Nathan and Lila discover Puff in the woods, and Nathan immediately sees in him a subject for experimentation. He attempts to introduce Puff to the accepted values of civilization, values which to Puff make no sense at all. For her part, Lila is attracted to Puff, partly because he offers her a chance for sexual satisfaction and partly because he represents the pure, unsullied Nature she abandoned to live with Nathan. Eventually, Lila and Puff meet and satisfy their mutual urges. The story "has a few more twists after that," Todd McCarthy wrote in Variety, "but while the approach remains pranky and the mood buoyant, the idea begins feeling played out before the finish line is in sight. Partly it's because the theme of civilization existing to repress sexuality, while comically exploitable for a while, has so many more angles than can ever be raised here." Nonetheless, the film demonstrates "truly brilliant direction and inspired acting," Linnett concluded, "especially by Robbins and Ifans."

Gondry's second major film, Eternal Sunshine of the Spotless Mind, takes stars Jim Carrey and Kate Winslet through an emotional roller-coaster. Carrey, as the reclusive Joel, and Winslet, as the free-spirit Clementine, become involved in a relationship that ultimately turns sour. Clementine seeks a high-tech solution to the resulting pain: she has her memories of Joel erased by a brainwashing machine. Joel, distraught, seeks the same solution, but he realizes that Clementine is being manipulated by the machine's technicians, and is forced to try to find places to hide his memories of her from the machine's actions. "The story's emotional dynamic is hard to miss, as are its glancing but touching reflections on the centrality of memory in defining one's personality," wrote McCarthy, "and the richness and value of both positive and negative memories in the overall scheme of life." "Gondry figures out how to keep the special effects special," stated Mark Steyn in the Spectator. "He shows Joel's memories vanishing around him … but because these effects occur within Gondry's overall scheme—a scurfy, hand-held camera roaming a prosaic suburban landscape—they don't overpower the story." "Gondry's virtuosity lifts the film far past science fiction into cinematic efflorescence," concluded Stanley Kauffmann in the New Republic. "He shows us, more seductively than other directors have done, how freehand use of film can capture the flashes in our minds that slip between words."

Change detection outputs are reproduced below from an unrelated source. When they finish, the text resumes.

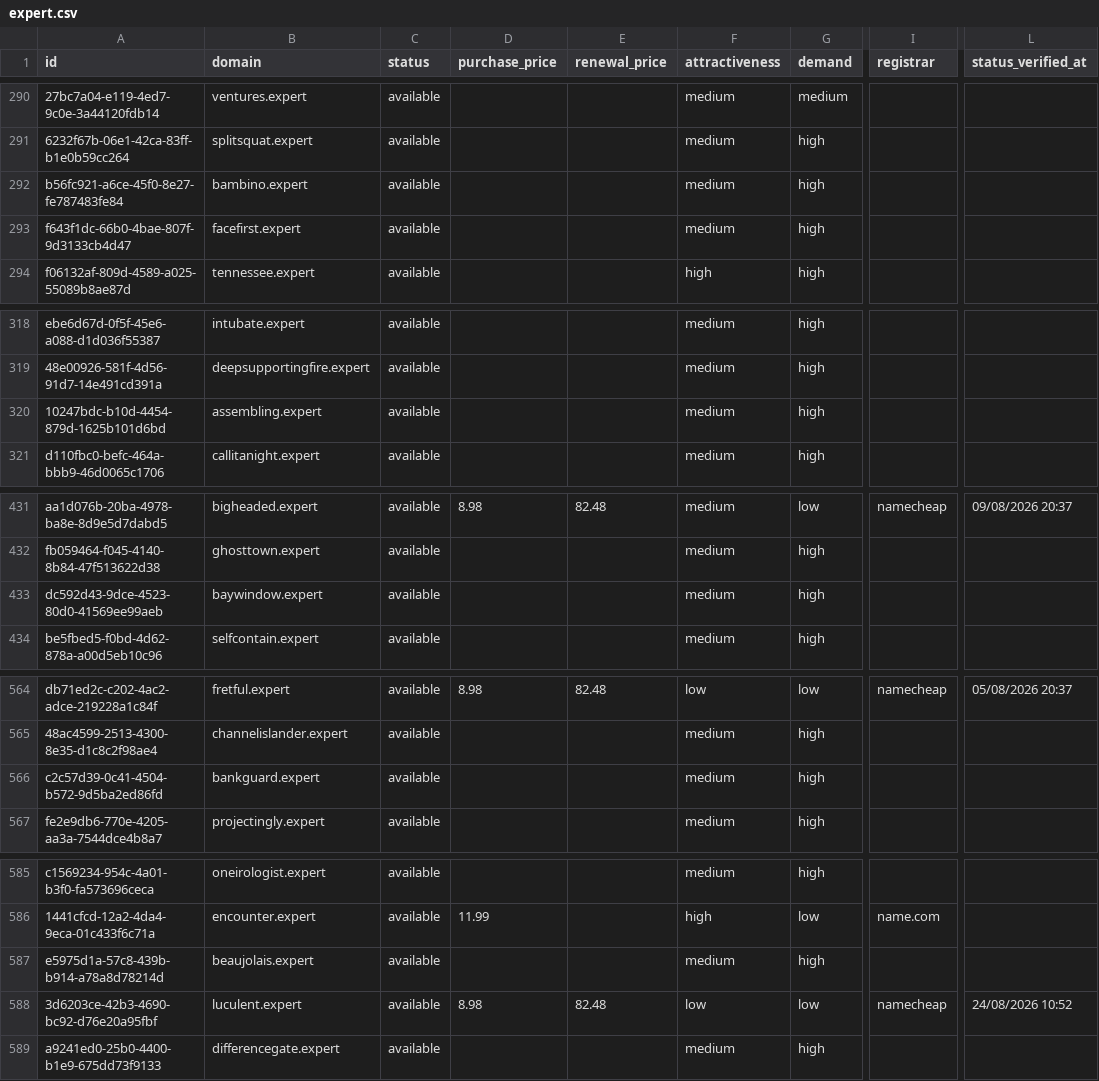
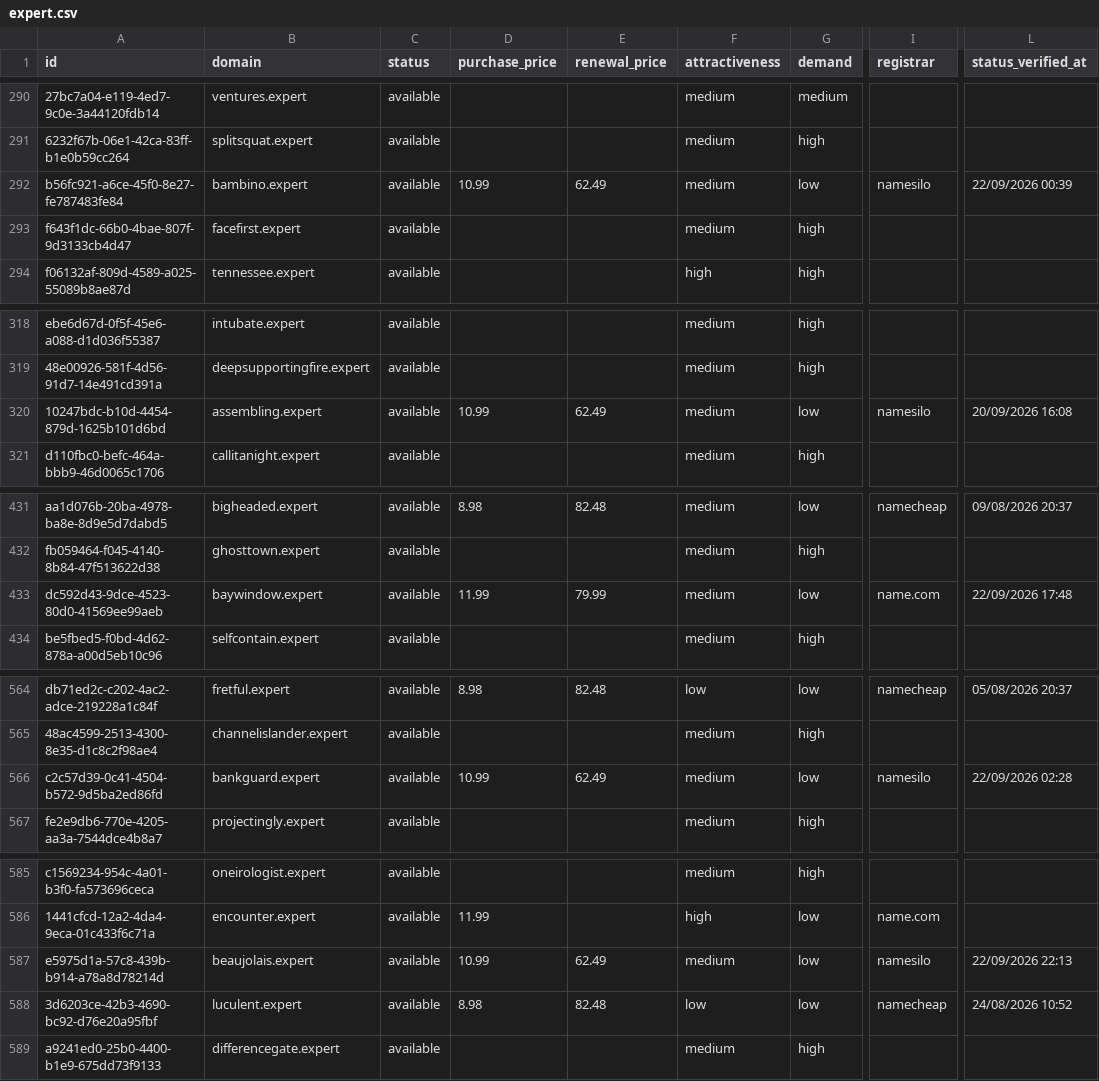
Before and after one commit to UniqueDomains/expert-oneword-domains, a CSV file: expert.csv, drawn as a sheet; only a part is shown, gaps mark what is left out; the diff covers the shown part only; the diff names each change by its address in the sheet, - before the commit and + after, or states it on an @@ line.

```diff
--- a/expert.csv
+++ b/expert.csv
-D292 (purchase_price): (empty)
+D292 (purchase_price): 10.99
-E292 (renewal_price): (empty)
+E292 (renewal_price): 62.49
-G292 (demand): high
+G292 (demand): low
-I292 (registrar): (empty)
+I292 (registrar): namesilo
-L292 (status_verified_at): (empty)
+L292 (status_verified_at): 22/09/2026 00:39
-D320 (purchase_price): (empty)
+D320 (purchase_price): 10.99
-E320 (renewal_price): (empty)
+E320 (renewal_price): 62.49
-G320 (demand): high
+G320 (demand): low
-I320 (registrar): (empty)
+I320 (registrar): namesilo
-L320 (status_verified_at): (empty)
+L320 (status_verified_at): 20/09/2026 16:08
-D433 (purchase_price): (empty)
+D433 (purchase_price): 11.99
-E433 (renewal_price): (empty)
+E433 (renewal_price): 79.99
-G433 (demand): high
+G433 (demand): low
-I433 (registrar): (empty)
+I433 (registrar): name.com
-L433 (status_verified_at): (empty)
+L433 (status_verified_at): 22/09/2026 17:48
-D566 (purchase_price): (empty)
+D566 (purchase_price): 10.99
-E566 (renewal_price): (empty)
+E566 (renewal_price): 62.49
-G566 (demand): high
+G566 (demand): low
-I566 (registrar): (empty)
+I566 (registrar): namesilo
-L566 (status_verified_at): (empty)
+L566 (status_verified_at): 22/09/2026 02:28
-D587 (purchase_price): (empty)
+D587 (purchase_price): 10.99
-E587 (renewal_price): (empty)
+E587 (renewal_price): 62.49
-G587 (demand): high
+G587 (demand): low
-I587 (registrar): (empty)
+I587 (registrar): namesilo
-L587 (status_verified_at): (empty)
+L587 (status_verified_at): 22/09/2026 22:13
```
Also changed, not shown: 58 edited cells elsewhere in this file, 4 other files.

Advertising Age, April 15, 2002, Richard Linnett, "Adages," review of Human Nature, p. 44.

American Prospect, May 6, 2002, James Parker, "Of Mice and Monkeys: The Brilliant, Depthless Nonsense of Human Nature," p. 28.

Campaign, June 21, 2002, "Legends of Commercials Production: Established Directors," p. 4; April 23, 2004, review of Eternal Sunshine of the Spotless Mind, p. 10.

Commonweal, April 23, 2004, Rand Richards Cooper, "Scaling the Depths," p. 18.

Creative Review, October, 2001, Paula Carson, "Michel in Dreamland," p. 30.

Entertainment Weekly, April 19, 2002, Owen Gleiberman, review of Human Nature, p. 47; February 13, 2004, Neil Drumming, "Director's Cut: Michel Gondry," p. 72.

Film Journal International, April, 2004, Kevin Lally, "Brain Twister," p. 18, and review of Eternal Sunshine of the Spotless Mind, p. 99.

Magazine of Fantasy and Science Fiction, August, 2004, Lucius Shepard, "Forget about It," review of Eternal Sunshine of the Spotless Mind, p. 123.

New Republic, April 5, 2004, Stanley Kauffmann, review of Eternal Sunshine of the Spotless Mind, p. 26.

New Statesman, May 3, 2004, Mark Kermode, review of Eternal Sunshine of the Spotless Mind, p. 54.

Newsweek, April 15, 2002, Devin Gordon, "Talk about a Hairy Situation: Probing 'Human Nature,'" p. 56.

Print, September-October, 2004, Todd Pruzan, "Self-Made Maniac," p. 41.

Shoot, May 1, 1998, Millie Takaki, "Michel Gondry Named Director of the Year at the MVPA Awards," p. 7.

Spectator, May 1, 2004, Mark Steyn, "Mental Hygiene," review of Eternal Sunshine of the Spotless Mind, p. 50.

Time International, April 26, 2004, Jeff Chu, "Here Comes the Sun," p. 112.

Variety, May 28, 2001, Todd McCarthy, review of Human Nature, p. 19; March 15, 2004, Todd McCarthy, "Romantic 'Mind' Games," p. 38.